• **Your task**
The only thing to report is how many lines of the data contain the word "graphs".
==== Task data ====
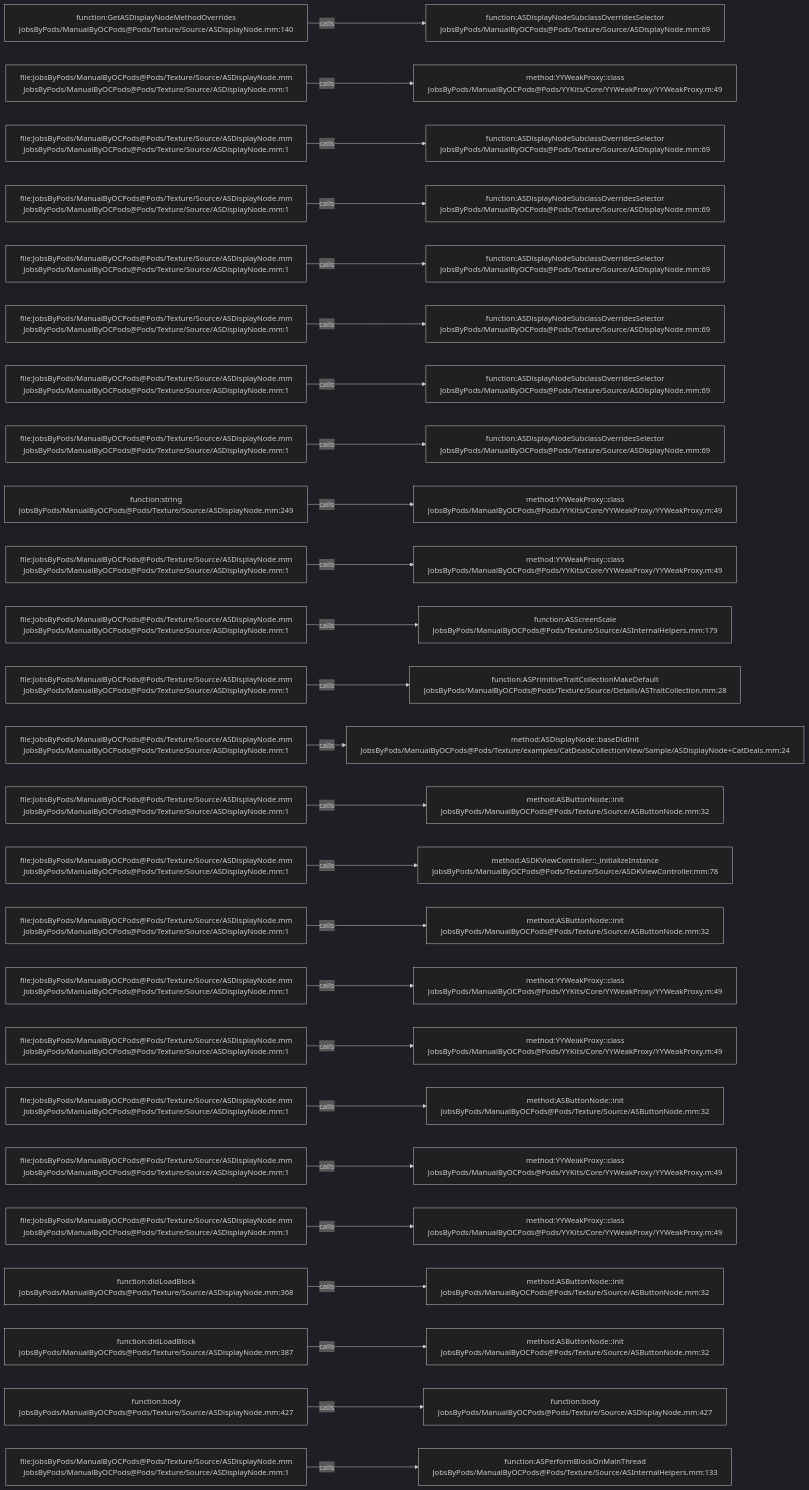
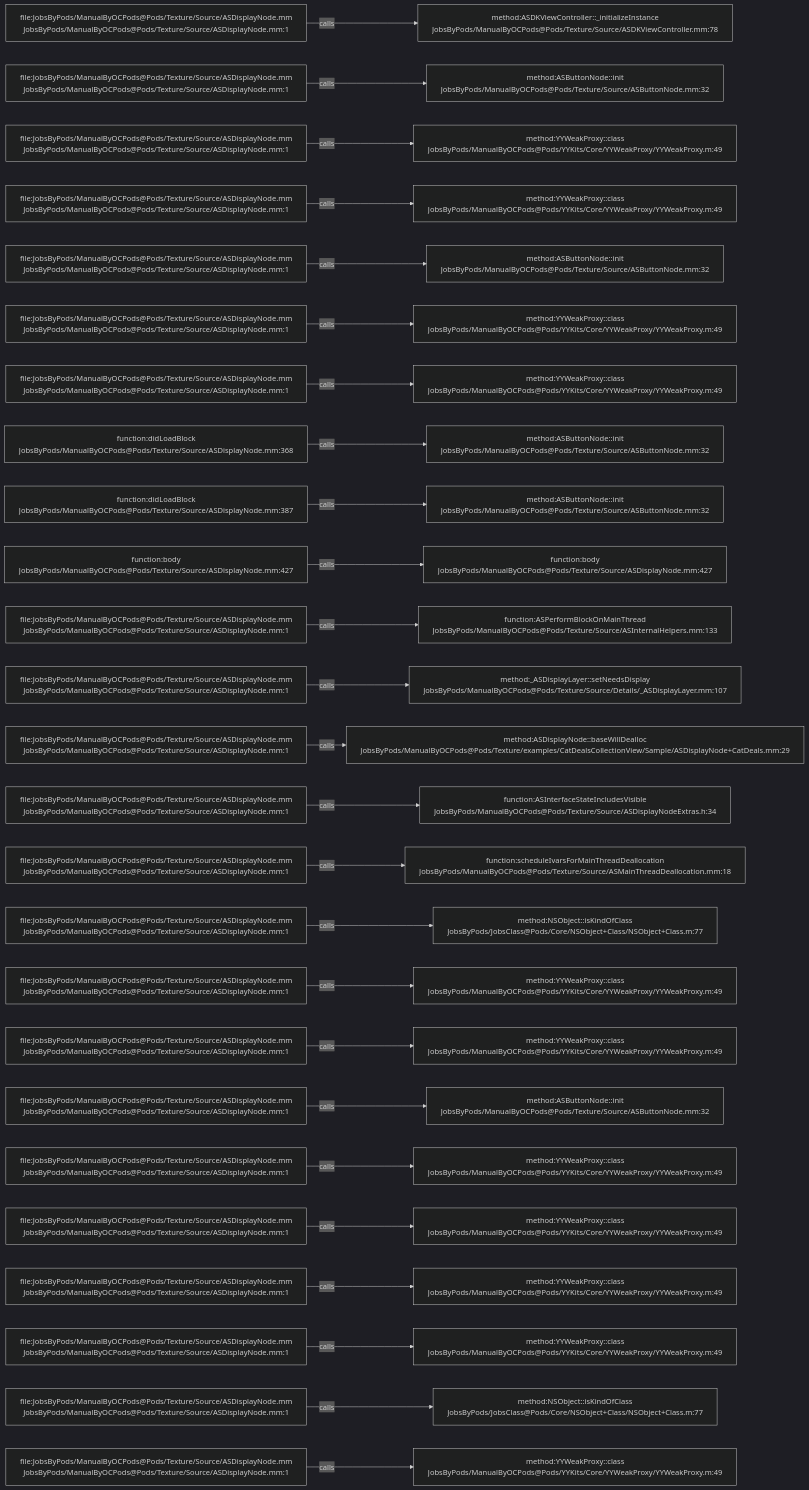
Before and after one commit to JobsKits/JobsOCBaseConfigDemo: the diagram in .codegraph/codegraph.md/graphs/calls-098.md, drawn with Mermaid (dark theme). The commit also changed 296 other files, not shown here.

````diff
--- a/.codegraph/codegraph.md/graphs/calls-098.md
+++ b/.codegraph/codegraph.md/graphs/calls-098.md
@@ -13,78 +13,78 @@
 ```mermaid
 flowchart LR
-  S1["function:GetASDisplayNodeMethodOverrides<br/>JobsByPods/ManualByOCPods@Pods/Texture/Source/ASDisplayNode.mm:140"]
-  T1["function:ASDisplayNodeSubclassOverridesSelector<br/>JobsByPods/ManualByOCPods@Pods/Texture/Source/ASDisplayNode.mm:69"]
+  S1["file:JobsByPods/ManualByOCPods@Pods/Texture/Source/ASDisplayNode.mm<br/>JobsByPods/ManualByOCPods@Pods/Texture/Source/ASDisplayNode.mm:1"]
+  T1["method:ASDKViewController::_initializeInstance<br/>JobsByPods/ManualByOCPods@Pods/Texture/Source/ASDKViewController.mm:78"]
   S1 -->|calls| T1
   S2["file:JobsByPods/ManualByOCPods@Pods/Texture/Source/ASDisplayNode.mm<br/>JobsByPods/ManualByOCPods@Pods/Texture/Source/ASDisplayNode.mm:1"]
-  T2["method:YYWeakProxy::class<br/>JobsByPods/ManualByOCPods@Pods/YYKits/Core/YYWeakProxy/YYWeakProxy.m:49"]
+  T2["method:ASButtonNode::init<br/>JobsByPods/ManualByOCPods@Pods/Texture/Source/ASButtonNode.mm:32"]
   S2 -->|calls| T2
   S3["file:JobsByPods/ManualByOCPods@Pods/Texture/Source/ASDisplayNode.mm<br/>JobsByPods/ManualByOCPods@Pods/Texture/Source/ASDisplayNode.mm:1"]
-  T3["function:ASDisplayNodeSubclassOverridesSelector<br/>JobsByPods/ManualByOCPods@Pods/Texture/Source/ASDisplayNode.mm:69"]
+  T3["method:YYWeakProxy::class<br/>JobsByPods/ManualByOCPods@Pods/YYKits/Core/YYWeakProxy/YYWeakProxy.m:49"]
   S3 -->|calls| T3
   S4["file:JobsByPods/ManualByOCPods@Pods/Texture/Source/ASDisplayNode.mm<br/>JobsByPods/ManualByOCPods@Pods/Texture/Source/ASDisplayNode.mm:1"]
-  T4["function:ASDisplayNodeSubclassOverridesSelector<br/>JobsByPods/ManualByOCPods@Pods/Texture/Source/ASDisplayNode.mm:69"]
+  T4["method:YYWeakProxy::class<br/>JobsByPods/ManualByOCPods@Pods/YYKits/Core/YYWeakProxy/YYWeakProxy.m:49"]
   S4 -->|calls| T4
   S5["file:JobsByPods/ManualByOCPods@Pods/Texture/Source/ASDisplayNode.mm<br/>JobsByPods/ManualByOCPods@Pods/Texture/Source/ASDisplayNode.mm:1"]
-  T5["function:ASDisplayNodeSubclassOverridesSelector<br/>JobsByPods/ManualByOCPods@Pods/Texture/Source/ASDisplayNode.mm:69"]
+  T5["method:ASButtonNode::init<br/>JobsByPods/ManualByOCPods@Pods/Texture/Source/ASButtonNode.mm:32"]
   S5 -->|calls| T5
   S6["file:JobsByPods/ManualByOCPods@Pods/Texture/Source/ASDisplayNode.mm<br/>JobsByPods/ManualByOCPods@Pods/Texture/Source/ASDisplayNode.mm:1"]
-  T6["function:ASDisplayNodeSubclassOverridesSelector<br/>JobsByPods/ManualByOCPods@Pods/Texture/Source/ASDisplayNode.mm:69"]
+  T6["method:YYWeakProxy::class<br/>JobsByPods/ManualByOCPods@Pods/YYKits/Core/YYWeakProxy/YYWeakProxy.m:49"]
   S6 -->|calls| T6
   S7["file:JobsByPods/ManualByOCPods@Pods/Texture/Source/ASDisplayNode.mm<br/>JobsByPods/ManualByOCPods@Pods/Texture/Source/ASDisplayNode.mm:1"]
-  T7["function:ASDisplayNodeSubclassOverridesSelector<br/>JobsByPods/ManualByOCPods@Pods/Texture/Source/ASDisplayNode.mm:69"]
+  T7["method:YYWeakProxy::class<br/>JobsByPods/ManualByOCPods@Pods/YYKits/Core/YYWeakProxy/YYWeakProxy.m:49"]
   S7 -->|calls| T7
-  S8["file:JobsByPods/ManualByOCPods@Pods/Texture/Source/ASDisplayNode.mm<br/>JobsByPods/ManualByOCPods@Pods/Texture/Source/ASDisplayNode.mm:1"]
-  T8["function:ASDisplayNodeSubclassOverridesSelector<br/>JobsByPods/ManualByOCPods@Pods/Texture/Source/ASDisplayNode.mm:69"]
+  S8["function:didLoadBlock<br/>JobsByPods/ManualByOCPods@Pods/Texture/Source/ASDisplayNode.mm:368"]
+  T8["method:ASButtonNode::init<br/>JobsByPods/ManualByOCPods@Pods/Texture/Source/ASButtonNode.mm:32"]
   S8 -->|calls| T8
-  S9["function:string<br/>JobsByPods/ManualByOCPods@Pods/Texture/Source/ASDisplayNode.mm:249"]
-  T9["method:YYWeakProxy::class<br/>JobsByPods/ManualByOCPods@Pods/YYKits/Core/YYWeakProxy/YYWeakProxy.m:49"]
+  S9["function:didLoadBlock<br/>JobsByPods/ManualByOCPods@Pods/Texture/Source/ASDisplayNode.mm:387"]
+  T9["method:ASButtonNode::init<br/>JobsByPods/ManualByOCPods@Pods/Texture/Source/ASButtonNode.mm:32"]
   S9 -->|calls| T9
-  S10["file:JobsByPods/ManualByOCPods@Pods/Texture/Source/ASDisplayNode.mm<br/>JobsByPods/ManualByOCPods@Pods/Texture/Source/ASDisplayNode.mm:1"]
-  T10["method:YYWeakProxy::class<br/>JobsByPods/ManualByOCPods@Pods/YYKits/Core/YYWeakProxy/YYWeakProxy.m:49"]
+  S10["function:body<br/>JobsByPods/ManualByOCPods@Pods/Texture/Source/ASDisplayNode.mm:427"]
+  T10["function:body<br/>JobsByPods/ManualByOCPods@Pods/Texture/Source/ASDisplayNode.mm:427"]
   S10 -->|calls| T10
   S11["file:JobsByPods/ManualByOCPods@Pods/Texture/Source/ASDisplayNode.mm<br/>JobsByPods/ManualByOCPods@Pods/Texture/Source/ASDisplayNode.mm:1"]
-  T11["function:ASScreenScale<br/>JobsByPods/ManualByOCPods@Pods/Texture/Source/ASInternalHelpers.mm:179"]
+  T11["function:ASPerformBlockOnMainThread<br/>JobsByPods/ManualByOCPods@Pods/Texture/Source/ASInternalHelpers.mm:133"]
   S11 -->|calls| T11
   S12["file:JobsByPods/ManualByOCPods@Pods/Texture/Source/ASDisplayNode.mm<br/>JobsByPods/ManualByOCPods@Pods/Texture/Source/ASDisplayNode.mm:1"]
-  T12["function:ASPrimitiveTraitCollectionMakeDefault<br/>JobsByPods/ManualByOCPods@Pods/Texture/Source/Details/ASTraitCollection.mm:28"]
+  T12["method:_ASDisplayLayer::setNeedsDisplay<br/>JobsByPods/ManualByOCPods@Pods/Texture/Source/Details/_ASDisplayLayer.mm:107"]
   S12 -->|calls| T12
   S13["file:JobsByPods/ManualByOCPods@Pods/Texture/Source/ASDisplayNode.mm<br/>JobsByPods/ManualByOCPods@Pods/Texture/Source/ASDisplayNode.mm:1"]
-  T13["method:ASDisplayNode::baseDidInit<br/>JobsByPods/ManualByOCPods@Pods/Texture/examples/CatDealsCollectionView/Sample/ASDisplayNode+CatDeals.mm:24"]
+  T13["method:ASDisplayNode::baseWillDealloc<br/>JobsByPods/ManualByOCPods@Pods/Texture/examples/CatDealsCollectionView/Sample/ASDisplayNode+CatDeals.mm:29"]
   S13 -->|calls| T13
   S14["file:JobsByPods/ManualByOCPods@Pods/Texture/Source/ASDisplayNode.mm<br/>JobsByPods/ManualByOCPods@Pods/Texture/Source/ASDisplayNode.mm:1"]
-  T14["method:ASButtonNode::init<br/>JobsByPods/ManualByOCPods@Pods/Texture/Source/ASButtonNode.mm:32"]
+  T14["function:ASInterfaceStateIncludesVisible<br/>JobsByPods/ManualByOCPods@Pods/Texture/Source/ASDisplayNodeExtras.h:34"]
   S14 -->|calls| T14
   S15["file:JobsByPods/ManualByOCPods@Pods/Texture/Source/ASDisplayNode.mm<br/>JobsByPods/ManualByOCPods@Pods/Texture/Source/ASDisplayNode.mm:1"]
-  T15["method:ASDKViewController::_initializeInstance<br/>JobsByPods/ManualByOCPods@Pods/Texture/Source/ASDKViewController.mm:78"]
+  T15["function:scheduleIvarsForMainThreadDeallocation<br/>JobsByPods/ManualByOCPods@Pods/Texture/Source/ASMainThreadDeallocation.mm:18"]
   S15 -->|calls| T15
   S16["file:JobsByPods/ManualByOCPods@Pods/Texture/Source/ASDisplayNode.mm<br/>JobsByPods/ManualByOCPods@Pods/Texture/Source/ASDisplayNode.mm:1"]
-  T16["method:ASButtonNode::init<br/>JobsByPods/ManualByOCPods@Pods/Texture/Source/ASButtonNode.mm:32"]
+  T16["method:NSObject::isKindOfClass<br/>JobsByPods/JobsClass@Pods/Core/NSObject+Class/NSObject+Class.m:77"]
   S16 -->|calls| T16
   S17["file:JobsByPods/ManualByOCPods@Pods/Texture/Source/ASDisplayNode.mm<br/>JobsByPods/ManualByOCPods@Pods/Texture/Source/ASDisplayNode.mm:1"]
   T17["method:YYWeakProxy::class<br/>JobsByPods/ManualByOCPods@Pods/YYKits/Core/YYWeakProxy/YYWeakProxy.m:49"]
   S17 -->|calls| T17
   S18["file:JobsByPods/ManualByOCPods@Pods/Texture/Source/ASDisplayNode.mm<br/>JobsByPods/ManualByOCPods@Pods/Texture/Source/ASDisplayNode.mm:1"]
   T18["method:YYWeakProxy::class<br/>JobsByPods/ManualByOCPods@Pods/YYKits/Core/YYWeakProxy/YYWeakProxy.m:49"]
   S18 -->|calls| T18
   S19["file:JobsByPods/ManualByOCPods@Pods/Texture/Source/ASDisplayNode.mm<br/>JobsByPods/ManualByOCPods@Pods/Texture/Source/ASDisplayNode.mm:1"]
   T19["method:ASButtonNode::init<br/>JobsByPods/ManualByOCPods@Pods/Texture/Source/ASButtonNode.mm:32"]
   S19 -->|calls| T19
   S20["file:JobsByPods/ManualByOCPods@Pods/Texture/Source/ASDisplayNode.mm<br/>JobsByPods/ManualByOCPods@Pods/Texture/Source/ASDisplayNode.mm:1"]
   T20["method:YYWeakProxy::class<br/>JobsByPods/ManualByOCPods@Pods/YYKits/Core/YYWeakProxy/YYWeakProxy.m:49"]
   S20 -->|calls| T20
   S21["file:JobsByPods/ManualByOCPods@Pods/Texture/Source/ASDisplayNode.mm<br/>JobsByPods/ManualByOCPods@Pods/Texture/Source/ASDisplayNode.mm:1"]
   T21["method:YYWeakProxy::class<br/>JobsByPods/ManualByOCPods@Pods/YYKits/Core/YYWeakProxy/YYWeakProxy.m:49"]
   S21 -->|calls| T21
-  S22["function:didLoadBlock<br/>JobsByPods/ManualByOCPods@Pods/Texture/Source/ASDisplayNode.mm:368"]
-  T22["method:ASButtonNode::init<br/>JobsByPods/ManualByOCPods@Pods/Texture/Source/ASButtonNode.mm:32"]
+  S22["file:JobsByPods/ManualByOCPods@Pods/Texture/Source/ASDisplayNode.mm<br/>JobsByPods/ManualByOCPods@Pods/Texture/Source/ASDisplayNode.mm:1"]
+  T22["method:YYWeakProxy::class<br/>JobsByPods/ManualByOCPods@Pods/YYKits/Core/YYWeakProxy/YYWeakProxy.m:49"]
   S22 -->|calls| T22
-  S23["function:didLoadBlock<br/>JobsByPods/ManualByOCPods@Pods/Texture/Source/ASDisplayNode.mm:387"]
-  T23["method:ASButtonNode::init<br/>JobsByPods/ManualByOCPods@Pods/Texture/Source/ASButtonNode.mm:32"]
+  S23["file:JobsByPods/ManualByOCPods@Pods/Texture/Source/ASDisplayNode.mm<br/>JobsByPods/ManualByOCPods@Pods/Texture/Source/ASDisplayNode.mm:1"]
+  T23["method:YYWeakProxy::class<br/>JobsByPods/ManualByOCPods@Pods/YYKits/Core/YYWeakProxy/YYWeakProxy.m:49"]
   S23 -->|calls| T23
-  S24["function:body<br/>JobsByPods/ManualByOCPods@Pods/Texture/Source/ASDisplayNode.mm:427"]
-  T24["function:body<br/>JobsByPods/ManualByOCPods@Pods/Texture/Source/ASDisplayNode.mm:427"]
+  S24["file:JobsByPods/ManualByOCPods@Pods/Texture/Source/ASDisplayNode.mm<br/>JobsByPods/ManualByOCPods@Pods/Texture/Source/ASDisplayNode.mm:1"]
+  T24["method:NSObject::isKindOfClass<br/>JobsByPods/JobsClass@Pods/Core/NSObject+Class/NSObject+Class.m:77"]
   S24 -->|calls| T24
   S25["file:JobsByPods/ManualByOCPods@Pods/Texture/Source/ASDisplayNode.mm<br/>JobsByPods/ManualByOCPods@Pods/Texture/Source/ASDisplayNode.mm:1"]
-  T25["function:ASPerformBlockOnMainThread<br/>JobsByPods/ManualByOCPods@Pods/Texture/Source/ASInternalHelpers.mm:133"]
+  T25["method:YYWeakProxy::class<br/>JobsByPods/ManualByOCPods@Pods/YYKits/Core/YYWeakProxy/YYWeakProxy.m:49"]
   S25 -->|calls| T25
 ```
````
====
• **Response area**
3